What you need to do: Reproduce the records precisely. Omit every picture.

Entries supplied:
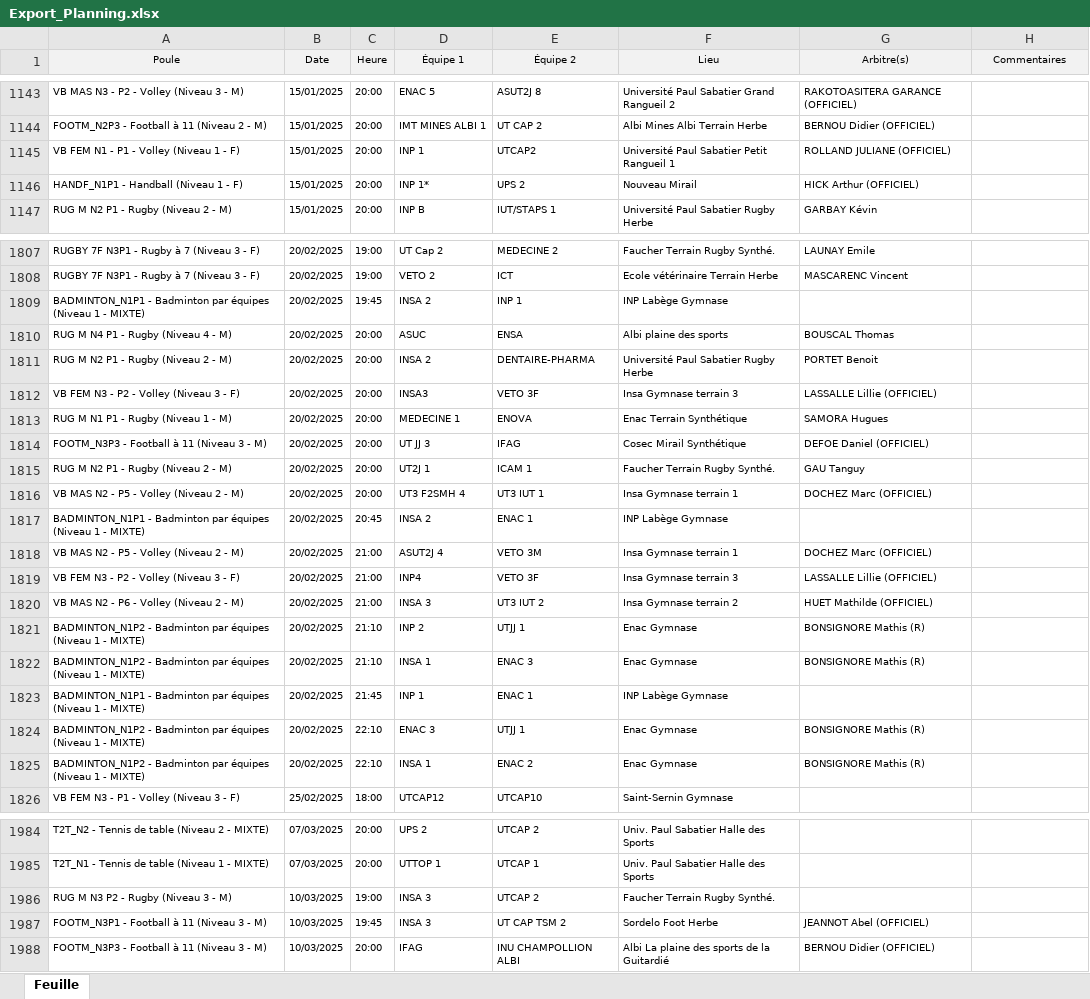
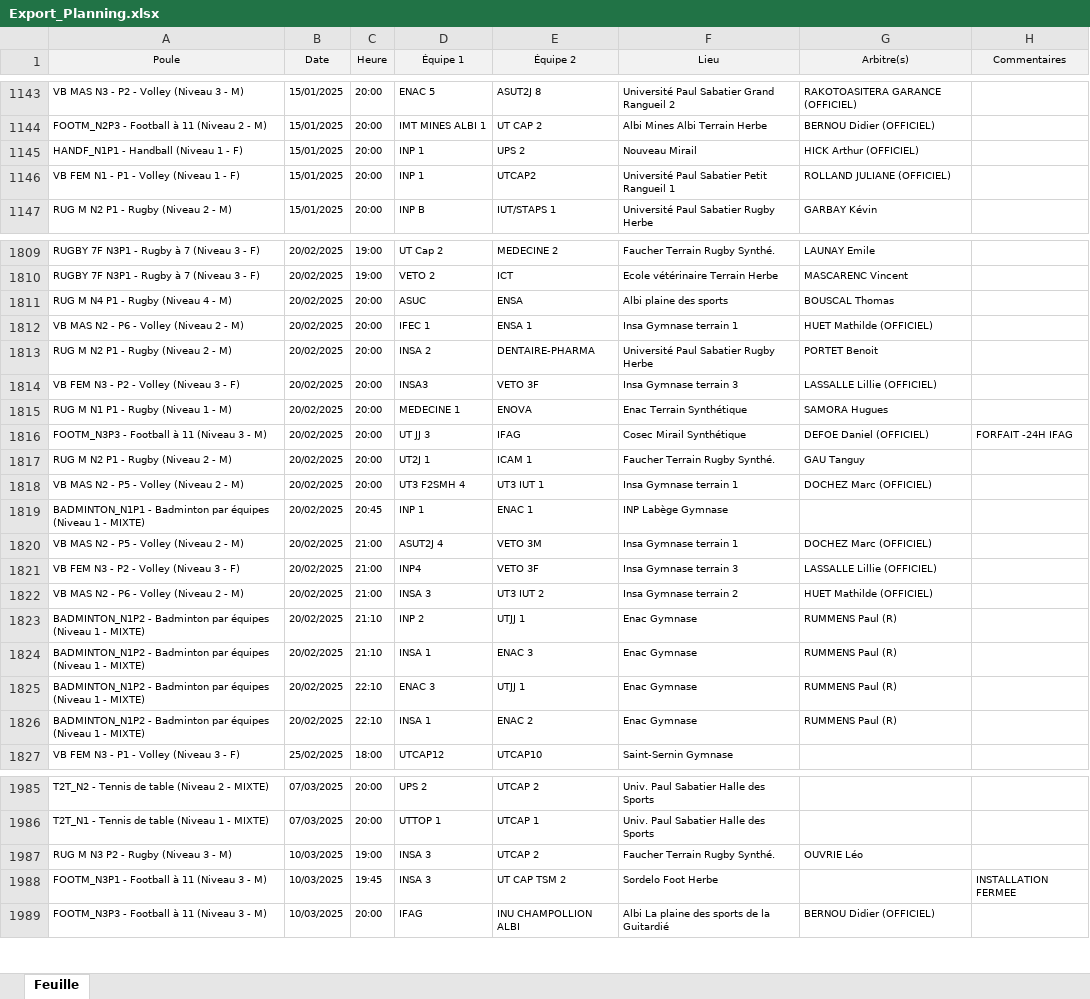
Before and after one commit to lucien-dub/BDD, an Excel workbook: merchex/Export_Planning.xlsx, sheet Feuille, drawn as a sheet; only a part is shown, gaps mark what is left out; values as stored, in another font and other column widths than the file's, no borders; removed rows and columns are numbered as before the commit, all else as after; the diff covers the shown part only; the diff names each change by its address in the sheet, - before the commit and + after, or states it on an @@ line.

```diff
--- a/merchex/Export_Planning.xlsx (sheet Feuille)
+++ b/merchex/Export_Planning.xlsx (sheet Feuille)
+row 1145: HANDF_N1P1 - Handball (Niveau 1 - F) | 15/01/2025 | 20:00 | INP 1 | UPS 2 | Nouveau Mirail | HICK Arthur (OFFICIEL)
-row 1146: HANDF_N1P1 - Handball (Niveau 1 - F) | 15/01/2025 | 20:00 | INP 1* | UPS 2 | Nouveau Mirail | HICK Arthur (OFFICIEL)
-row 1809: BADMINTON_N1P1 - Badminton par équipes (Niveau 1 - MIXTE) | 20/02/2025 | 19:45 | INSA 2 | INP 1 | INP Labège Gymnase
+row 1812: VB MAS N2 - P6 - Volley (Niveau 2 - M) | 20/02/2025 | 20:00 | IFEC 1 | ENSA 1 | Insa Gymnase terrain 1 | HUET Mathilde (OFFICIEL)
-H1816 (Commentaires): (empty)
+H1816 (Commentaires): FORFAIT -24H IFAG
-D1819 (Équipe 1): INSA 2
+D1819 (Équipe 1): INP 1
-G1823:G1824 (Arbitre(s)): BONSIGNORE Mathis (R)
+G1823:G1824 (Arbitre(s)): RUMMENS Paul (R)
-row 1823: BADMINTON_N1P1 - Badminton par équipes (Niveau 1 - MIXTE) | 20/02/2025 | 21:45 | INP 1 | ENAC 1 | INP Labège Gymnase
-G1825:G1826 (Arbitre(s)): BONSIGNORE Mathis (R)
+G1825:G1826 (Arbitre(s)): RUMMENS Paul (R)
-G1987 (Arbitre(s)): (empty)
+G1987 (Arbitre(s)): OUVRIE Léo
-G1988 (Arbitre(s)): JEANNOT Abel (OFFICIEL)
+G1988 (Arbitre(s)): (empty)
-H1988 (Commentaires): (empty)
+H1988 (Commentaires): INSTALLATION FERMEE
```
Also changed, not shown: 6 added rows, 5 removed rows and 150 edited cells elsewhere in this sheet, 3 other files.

Your response:
Before and after one commit to lucien-dub/BDD, an Excel workbook: merchex/Export_Planning.xlsx, sheet Feuille, drawn as a sheet; only a part is shown, gaps mark what is left out; values as stored, in another font and other column widths than the file's, no borders; removed rows and columns are numbered as before the commit, all else as after; the diff covers the shown part only; the diff names each change by its address in the sheet, - before the commit and + after, or states it on an @@ line.

```diff
--- a/merchex/Export_Planning.xlsx (sheet Feuille)
+++ b/merchex/Export_Planning.xlsx (sheet Feuille)
+row 1145: HANDF_N1P1 - Handball (Niveau 1 - F) | 15/01/2025 | 20:00 | INP 1 | UPS 2 | Nouveau Mirail | HICK Arthur (OFFICIEL)
-row 1146: HANDF_N1P1 - Handball (Niveau 1 - F) | 15/01/2025 | 20:00 | INP 1* | UPS 2 | Nouveau Mirail | HICK Arthur (OFFICIEL)
-row 1809: BADMINTON_N1P1 - Badminton par équipes (Niveau 1 - MIXTE) | 20/02/2025 | 19:45 | INSA 2 | INP 1 | INP Labège Gymnase
+row 1812: VB MAS N2 - P6 - Volley (Niveau 2 - M) | 20/02/2025 | 20:00 | IFEC 1 | ENSA 1 | Insa Gymnase terrain 1 | HUET Mathilde (OFFICIEL)
-H1816 (Commentaires): (empty)
+H1816 (Commentaires): FORFAIT -24H IFAG
-D1819 (Équipe 1): INSA 2
+D1819 (Équipe 1): INP 1
-G1823:G1824 (Arbitre(s)): BONSIGNORE Mathis (R)
+G1823:G1824 (Arbitre(s)): RUMMENS Paul (R)
-row 1823: BADMINTON_N1P1 - Badminton par équipes (Niveau 1 - MIXTE) | 20/02/2025 | 21:45 | INP 1 | ENAC 1 | INP Labège Gymnase
-G1825:G1826 (Arbitre(s)): BONSIGNORE Mathis (R)
+G1825:G1826 (Arbitre(s)): RUMMENS Paul (R)
-G1987 (Arbitre(s)): (empty)
+G1987 (Arbitre(s)): OUVRIE Léo
-G1988 (Arbitre(s)): JEANNOT Abel (OFFICIEL)
+G1988 (Arbitre(s)): (empty)
-H1988 (Commentaires): (empty)
+H1988 (Commentaires): INSTALLATION FERMEE
```
Also changed, not shown: 6 added rows, 5 removed rows and 150 edited cells elsewhere in this sheet, 3 other files.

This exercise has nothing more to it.